Snowpiercer

If you just want something awesome: Snowpiercer

Remember all that back-and-forth last year about whether the American market would get a happier, dumber version of Snowpiercer? Well, thank god the Weinsteins did not prevail, because Bong Joon-ho's original cut is a stunner: relentlessly dark, bleakly funny, and viscerally upsetting. Sure, the plot goes off the rails a bit if you think too logically about it, but otherwise it's one dizzying trip.

Jon Favreau Chef

If you're trying to get rid of leftovers: Chef
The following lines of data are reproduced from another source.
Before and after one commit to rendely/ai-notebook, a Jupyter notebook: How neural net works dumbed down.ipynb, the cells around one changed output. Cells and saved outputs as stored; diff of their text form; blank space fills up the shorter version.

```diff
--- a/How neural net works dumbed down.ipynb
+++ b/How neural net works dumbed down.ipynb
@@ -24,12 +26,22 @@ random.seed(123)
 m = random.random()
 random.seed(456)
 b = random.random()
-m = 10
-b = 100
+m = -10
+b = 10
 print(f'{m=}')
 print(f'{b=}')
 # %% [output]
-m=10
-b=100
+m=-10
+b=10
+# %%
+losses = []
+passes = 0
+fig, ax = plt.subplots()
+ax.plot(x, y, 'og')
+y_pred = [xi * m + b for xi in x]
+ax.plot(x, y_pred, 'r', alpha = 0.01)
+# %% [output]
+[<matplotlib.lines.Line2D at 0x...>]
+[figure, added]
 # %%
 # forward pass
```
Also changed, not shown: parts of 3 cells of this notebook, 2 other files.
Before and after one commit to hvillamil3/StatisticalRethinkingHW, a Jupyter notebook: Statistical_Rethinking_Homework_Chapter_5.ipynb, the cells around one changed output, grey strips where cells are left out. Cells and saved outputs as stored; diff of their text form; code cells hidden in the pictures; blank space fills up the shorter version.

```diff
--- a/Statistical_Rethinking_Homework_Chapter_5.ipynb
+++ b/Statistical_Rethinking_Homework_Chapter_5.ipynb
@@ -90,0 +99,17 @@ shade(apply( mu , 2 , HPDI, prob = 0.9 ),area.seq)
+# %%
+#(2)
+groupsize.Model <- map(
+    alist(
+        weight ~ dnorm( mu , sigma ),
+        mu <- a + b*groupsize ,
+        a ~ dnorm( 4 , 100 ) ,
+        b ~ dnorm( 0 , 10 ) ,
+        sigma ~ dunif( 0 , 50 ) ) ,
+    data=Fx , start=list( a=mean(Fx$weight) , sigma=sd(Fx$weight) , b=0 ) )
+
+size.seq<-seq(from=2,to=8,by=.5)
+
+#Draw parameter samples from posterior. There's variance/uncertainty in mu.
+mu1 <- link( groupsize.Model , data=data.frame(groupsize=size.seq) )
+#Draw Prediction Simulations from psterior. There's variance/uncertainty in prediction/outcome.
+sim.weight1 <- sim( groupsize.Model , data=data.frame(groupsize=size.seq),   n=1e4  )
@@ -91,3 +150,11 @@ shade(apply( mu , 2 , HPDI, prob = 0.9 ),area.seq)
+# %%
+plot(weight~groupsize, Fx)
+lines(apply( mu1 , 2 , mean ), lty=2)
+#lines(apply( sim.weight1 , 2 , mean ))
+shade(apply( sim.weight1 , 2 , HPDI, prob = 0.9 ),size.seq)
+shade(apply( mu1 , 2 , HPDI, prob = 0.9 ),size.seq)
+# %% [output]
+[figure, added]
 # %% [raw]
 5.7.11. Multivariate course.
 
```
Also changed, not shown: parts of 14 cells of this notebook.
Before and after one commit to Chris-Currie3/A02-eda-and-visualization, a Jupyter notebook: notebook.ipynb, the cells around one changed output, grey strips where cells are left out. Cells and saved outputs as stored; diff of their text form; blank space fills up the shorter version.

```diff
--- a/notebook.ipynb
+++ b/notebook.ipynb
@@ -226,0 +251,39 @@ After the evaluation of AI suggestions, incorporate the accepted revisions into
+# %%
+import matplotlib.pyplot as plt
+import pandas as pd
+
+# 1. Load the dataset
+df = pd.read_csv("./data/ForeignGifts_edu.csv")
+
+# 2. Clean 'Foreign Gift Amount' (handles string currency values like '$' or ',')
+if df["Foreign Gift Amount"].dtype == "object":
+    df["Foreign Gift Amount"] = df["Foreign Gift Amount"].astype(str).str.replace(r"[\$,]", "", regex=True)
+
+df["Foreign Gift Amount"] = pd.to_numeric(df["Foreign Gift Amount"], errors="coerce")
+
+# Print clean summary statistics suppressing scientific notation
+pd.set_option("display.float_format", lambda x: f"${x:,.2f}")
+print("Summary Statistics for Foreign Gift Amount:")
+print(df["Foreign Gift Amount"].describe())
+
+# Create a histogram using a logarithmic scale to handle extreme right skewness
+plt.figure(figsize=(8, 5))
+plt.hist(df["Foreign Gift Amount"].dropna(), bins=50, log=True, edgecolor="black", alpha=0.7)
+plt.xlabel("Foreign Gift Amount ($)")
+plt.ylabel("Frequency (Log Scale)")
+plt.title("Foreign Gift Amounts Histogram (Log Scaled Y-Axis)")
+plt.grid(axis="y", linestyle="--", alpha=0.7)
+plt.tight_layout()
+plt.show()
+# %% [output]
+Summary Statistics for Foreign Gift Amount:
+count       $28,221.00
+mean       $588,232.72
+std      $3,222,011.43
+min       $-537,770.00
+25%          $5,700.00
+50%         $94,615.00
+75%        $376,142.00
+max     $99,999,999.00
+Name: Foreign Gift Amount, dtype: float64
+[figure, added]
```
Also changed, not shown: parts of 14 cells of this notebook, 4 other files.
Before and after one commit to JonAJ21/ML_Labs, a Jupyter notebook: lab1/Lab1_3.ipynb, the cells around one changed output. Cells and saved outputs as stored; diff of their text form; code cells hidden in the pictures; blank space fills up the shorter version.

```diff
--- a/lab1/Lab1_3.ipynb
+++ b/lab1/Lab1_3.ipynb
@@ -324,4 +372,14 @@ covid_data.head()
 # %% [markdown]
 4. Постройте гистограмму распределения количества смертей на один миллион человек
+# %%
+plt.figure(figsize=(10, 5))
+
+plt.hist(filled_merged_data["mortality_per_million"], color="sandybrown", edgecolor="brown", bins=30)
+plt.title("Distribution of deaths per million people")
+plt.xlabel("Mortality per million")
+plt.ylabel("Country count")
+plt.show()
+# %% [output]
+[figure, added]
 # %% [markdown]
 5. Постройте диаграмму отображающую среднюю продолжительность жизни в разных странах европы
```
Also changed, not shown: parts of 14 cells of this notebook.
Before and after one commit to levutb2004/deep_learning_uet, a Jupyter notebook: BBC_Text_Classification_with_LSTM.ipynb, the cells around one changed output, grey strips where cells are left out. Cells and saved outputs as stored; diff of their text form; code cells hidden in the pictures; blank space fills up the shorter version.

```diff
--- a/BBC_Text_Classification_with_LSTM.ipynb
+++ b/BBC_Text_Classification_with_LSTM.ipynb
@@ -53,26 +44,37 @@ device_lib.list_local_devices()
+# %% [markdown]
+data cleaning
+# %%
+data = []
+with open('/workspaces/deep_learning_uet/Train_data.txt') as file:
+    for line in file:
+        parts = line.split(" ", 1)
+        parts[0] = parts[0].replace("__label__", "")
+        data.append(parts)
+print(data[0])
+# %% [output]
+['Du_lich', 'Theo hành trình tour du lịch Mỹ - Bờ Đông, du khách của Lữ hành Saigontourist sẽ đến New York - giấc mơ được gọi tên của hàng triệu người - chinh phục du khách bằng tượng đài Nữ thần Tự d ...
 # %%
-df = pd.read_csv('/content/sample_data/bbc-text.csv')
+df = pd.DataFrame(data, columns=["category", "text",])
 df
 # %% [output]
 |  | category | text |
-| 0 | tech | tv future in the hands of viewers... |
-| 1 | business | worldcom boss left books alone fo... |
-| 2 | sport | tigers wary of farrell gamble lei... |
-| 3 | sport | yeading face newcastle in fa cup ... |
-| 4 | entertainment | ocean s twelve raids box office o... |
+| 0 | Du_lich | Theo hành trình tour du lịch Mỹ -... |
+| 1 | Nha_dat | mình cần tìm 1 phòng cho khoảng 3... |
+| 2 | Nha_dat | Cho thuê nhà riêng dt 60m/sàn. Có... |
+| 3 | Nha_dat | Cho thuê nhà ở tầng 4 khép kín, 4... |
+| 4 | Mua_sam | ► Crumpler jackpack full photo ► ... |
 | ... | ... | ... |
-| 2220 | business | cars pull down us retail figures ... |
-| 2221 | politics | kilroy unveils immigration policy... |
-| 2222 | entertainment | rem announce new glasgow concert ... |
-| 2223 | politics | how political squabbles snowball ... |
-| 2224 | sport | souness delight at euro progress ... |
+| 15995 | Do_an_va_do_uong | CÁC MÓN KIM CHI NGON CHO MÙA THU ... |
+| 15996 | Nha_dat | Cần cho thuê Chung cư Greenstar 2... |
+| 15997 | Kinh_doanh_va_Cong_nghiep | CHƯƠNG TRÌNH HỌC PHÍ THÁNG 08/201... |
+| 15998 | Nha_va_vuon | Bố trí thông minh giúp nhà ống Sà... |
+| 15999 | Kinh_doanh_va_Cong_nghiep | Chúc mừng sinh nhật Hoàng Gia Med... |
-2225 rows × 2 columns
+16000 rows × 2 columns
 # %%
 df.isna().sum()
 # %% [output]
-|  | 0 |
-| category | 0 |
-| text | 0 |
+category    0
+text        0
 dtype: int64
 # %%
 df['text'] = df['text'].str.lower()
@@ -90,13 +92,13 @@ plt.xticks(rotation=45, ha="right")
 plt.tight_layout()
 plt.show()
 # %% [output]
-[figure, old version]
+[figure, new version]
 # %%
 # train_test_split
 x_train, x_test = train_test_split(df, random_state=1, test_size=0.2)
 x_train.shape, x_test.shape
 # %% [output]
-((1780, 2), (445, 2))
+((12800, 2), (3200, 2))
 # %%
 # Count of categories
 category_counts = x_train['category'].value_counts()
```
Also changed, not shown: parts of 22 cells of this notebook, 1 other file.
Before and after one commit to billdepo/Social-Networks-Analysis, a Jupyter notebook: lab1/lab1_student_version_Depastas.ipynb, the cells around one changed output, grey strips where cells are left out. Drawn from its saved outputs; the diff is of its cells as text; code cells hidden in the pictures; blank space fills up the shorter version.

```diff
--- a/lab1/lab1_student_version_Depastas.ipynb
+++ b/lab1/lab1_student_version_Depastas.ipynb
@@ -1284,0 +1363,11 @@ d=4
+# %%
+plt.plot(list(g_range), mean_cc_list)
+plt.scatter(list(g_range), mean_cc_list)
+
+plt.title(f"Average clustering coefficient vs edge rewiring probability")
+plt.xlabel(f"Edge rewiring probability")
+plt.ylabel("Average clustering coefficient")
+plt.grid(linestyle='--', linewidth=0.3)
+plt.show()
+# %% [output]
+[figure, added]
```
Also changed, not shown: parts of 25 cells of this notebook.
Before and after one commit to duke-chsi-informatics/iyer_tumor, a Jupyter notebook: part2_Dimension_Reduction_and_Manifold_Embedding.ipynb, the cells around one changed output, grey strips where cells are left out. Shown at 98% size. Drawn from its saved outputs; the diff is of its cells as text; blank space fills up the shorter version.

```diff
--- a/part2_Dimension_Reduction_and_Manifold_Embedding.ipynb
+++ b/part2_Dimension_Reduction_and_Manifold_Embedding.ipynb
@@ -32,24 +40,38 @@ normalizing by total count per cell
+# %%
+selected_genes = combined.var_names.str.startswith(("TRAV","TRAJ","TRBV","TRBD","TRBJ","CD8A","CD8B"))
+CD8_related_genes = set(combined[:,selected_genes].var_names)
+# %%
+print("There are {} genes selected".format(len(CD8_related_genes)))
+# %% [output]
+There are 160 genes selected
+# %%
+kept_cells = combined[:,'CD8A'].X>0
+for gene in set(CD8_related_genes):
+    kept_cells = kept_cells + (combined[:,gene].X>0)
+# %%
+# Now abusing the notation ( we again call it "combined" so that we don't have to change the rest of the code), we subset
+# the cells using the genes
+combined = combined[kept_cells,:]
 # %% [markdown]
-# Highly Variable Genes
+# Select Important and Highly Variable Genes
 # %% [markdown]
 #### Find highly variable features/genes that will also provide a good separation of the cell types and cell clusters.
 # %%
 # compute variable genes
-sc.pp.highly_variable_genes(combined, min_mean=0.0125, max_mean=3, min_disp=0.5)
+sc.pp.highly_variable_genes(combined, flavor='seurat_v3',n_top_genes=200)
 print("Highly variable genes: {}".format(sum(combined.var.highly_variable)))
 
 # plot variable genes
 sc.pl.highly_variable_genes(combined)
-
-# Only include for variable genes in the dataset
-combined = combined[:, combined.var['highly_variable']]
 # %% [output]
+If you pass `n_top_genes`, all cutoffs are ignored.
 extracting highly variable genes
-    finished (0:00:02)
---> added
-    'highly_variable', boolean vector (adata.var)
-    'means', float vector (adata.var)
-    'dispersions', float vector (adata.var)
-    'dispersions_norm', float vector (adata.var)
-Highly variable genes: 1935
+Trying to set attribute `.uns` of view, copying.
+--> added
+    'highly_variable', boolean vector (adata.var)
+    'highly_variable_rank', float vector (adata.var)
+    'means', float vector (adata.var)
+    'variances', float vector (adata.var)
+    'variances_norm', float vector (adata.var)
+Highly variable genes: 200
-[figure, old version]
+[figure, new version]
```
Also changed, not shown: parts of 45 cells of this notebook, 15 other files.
It's a movie about food. Well, no — it's a movie about Jon Favreau trying to regain his creative mojo. But there's a lot of food in it, and it all looks delicious, and you'll get hungry again just watching it. Not only that, you may even feel inspired to cook up something new with all that leftover turkey, rather than just stuffing it into another boring sandwich. Put this film on and your fridge will be wiped clean in no time.

Index

Our selection of 25 movies to watch this Thanksgiving is broken up into five sections: Family, Oscar, Indie, Miscellaneous, and VOD. Not all of the films are new this weekend, and (especially with older or more obscure titles) we can't guarantee that all of them are playing at a theater near you. But whether you're looking to spend the entire weekend in a theater alone, or only have time for one quick jaunt with the entire family, we should have something for you.